A note on data: Student feedback referred to throughout this essay was collected after the end of the semester. The authors emailed a small number of students and asked them to return feedback on the redesigned assessment. Students provided explicit written permission to share their anonymous quotes.

Works Cited

Ave, James S., Devin Beasley, and Amy Brogan. ‘A Comparative Investigation of Student Learning through PechaKucha Presentations in Online Higher Education.’ Innovative Higher Education, vol. 45, 2020, pp. 373-86, Accessed 27 October 2021.

Braun, Michael. ‘Comparative Evaluation of Online and In-Class Student Team Presentations.’ Journal of University Teaching & Learning Practice, vol. 14, no. 3, 2017, pp. 1-21, Accessed 27 August 2021.

Cassidy, Kimberly, and Gina Siesing. ‘Solving the Work Force’s Skills Gap.’ Inside Higher Ed, 9 Nov. 2017, Accessed 27 August 2021.

Curtin University Faculty of Humanities. Assessment Best Practices. 2017. Accessed 27 October 2021.

The Future of Jobs Report 2020. World Economic Forum, October 2020. Accessed 27 October 2021.

Handke, Lisa, Florian E. Klonek, Sharon K. Parker, and Simone Kauffeld. ‘Interactive Effects of Team Virtuality and Work Design on Team Functioning.’ Small Group Research, vol. 51, no. 1, 2020, pp. 3-47, Accessed 27 August 2021.

Puckett, J., Ernesto Pagano, Tyce Henry, Tobias Krause, Pashmeena Hilal, Arianna Trainito, and Abigail Frost. ‘Call for a New Era of Higher Ed–Employer Collaboration.’ Boston Consulting Group, 7 July 2020, Accessed 27 August 2021.

Samuel, Alexandra. ‘Collaborating Online Is Sometimes Better Than Face-to-Face.’ Harvard Business Review, 1 Apr. 2015, Accessed 27 August 2021.

Shin, Soo Yun, Wuyu (Rain) Liu, Jeong-woo Jang, and Gary Bente. ‘The Benefits of Distance and Mediation: How People React to Conflicts in Video Chat vs. FtF.’ Computers in Human Behavior, vol. 73, 2017, pp. 1-8, Accessed 27 August 2021.

Skains, R. Lyle. ‘Teaching Digital Fiction: Integrating Experimental Writing and Current Technologies.’ Palgrave Communications, vol. 5, 2019, pp. 1-10, Accessed 27 August 2021.
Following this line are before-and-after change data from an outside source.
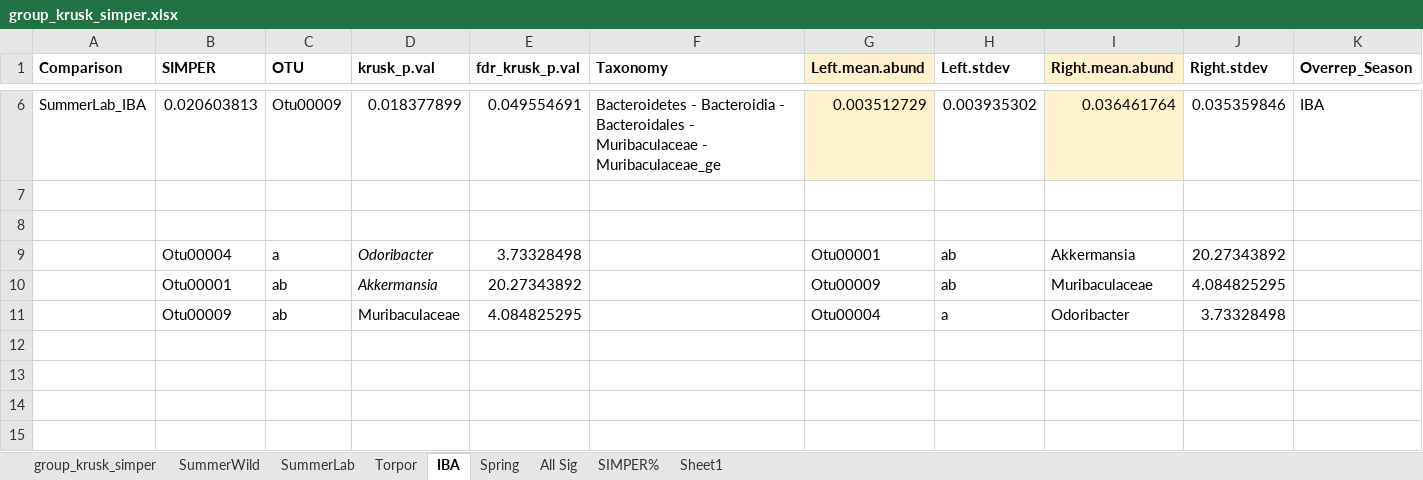
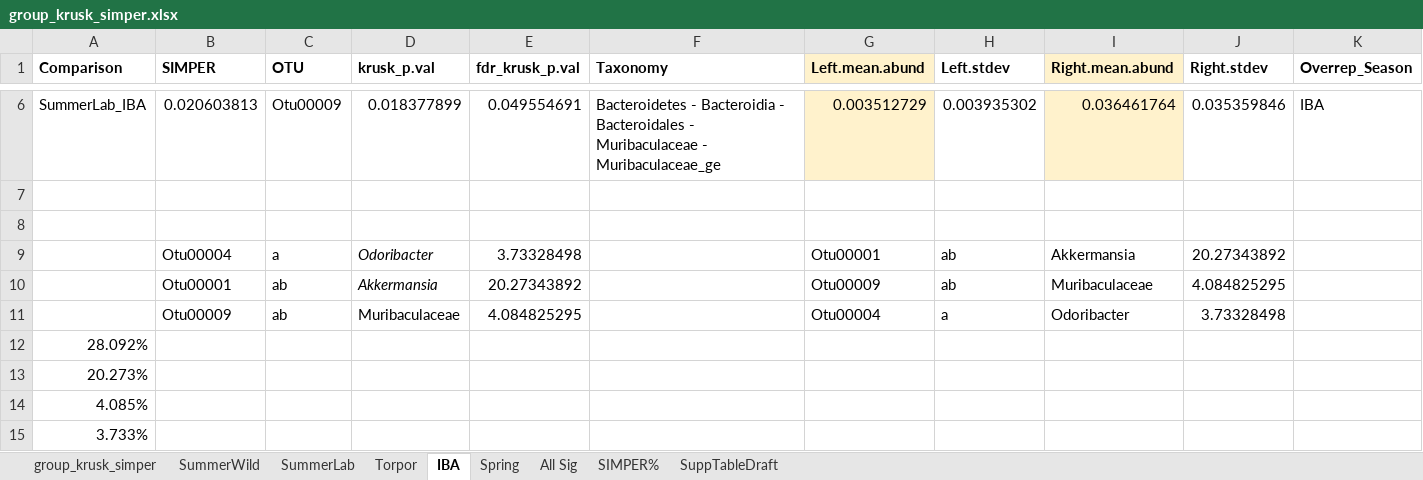
Before and after one commit to ednachiang/CaptiveWild, an Excel workbook: simper/group_krusk_simper.xlsx, sheet IBA, drawn as a sheet; only a part is shown, gaps mark what is left out; values as stored, in another font and other column widths than the file's, no borders; rows hold the shown columns only; the diff names each change by its address in the sheet, - before the commit and + after, or states it on an @@ line.

```diff
--- a/simper/group_krusk_simper.xlsx (sheet IBA)
+++ b/simper/group_krusk_simper.xlsx (sheet IBA)
-sheet tab: Sheet1
+sheet tab: SuppTableDraft
+row 12: 28.092%
+row 13: 20.273%
+row 14: 4.085%
+row 15: 3.733%
```
Also changed, not shown: sheet SuppTableDraft, figs/SuppTables.xlsx.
Sobko, Sophia, Devanshi Unadkat, Jessica Adams, and Glynda Hull. ‘Learning through Collaboration: A Networked Approach to Online Pedagogy.’ E-Learning and Digital Media, vol. 17, no. 1, 2020, pp. 36-55, Accessed 27 August 2021.